By Ted Cox | May 19, 2017 6:00am
 Conservative pundit Gavin McInnes is no longer welcome at DePaul University.

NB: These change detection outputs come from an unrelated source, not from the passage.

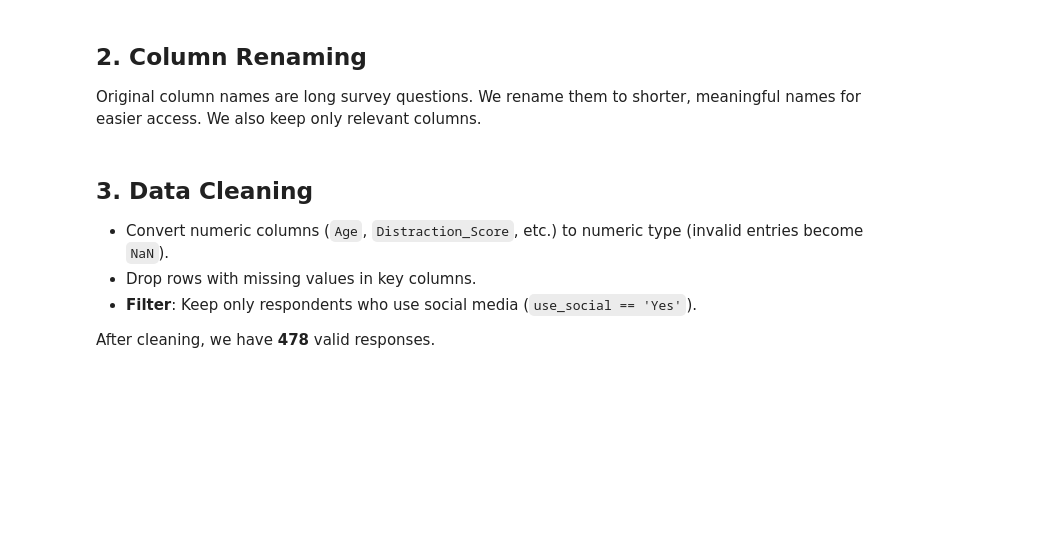
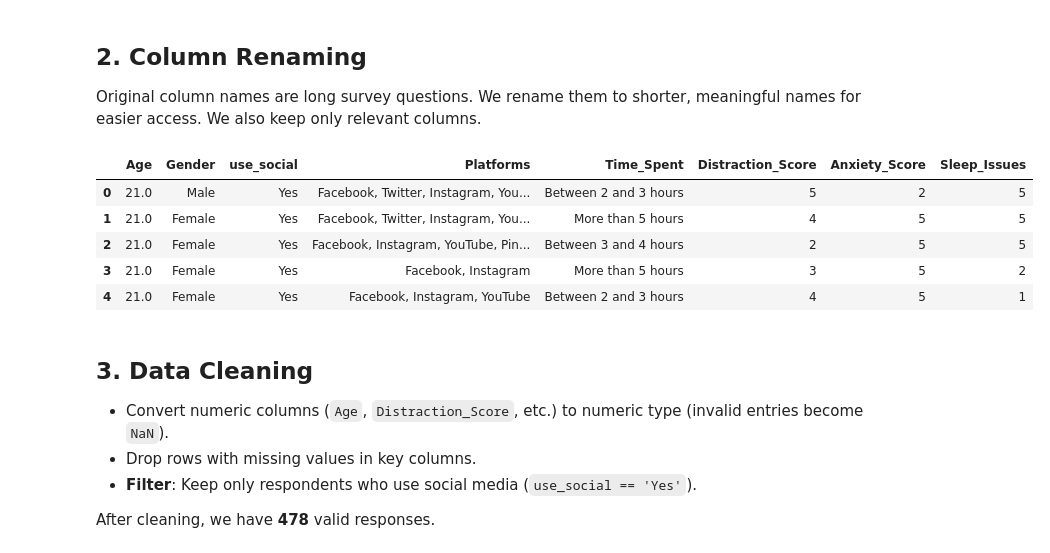
Before and after one commit to mxb8tb9nz2-cmyk/Social-Media-Mental-Health-Analysis, a Jupyter notebook: social_media_analysis.ipynb, the cells around one changed output. Saved outputs shown, nothing was run; the diff lists cells and outputs as text; code cells hidden in the pictures; blank space fills up the shorter version.

```diff
--- a/social_media_analysis.ipynb
+++ b/social_media_analysis.ipynb
@@ -37,17 +40,25 @@ Original column names are long survey questions. We rename them to shorter, mean
 # %%
 # Rename columns (only needed columns)
 rename_cols = {
     '1. What is your age?': 'Age',
     '2. Gender': 'Gender',
     '6. Do you use social media?': 'use_social',          # added
     '7. What social media platforms do you commonly use?': 'Platforms',
     '8. What is the average time you spend on social media every day?': 'Time_Spent',
     '12. On a scale of 1 to 5, how easily distracted are you?': 'Distraction_Score',
     '13. On a scale of 1 to 5, how much are you bothered by worries?': 'Anxiety_Score',
     '20. On a scale of 1 to 5, how often do you face issues regarding sleep?': 'Sleep_Issues'
 }
 df = df.rename(columns=rename_cols)
 df = df[list(rename_cols.values())]   # keep only these columns
+df.head()
+# %% [output]
+|  | Age | Gender | use_social | Platforms | Time_Spent | Distraction_Score | Anxiety_Score | Sleep_Issues |
+| 0 | 21.0 | Male | Yes | Facebook, Twitter, Instagram, You... | Between 2 and 3 hours | 5 | 2 | 5 |
+| 1 | 21.0 | Female | Yes | Facebook, Twitter, Instagram, You... | More than 5 hours | 4 | 5 | 5 |
+| 2 | 21.0 | Female | Yes | Facebook, Instagram, YouTube, Pin... | Between 3 and 4 hours | 2 | 5 | 5 |
+| 3 | 21.0 | Female | Yes | Facebook, Instagram | More than 5 hours | 3 | 5 | 2 |
+| 4 | 21.0 | Female | Yes | Facebook, Instagram, YouTube | Between 2 and 3 hours | 4 | 5 | 1 |
 # %% [markdown]
 ## 3. Data Cleaning
 - Convert numeric columns (`Age`, `Distraction_Score`, etc.) to numeric type (invalid entries become `NaN`).
```
Also changed, not shown: parts of 2 cells of this notebook.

Conservative pundit Gavin McInnes is no longer welcome at DePaul University.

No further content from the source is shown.